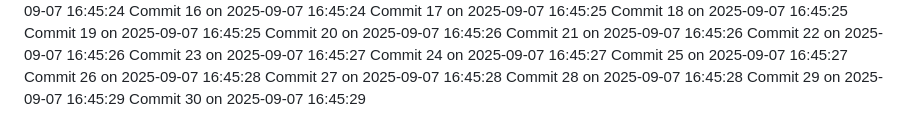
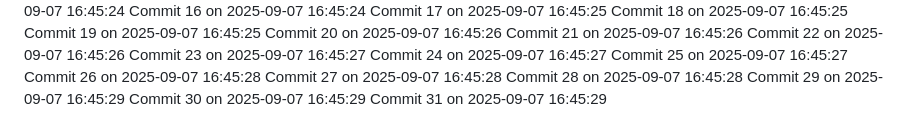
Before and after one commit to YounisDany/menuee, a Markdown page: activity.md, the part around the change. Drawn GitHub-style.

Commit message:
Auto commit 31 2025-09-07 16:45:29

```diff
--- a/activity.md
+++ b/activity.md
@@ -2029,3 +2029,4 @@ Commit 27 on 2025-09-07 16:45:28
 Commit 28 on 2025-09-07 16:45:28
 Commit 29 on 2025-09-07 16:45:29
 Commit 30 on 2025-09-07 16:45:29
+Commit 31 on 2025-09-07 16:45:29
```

==

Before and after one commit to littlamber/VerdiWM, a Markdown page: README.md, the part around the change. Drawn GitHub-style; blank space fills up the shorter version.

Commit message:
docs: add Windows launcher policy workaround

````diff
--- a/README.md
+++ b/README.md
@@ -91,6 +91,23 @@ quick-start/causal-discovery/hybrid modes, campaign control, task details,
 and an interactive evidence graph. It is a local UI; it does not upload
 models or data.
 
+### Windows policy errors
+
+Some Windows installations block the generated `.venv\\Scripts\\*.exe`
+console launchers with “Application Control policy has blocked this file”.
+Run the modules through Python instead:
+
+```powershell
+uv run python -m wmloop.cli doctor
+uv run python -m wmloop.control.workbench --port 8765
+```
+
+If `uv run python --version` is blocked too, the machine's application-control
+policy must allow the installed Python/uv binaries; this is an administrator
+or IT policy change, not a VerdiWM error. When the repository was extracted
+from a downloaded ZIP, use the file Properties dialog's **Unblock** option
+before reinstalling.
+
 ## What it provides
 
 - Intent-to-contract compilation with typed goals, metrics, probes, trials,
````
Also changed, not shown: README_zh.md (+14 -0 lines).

About this exercise: Look through the records for the word "Windows". Every line that has it should be copied.

Result of this task:
docs: add Windows launcher policy workaround
+### Windows policy errors
+Some Windows installations block the generated `.venv\\Scripts\\*.exe`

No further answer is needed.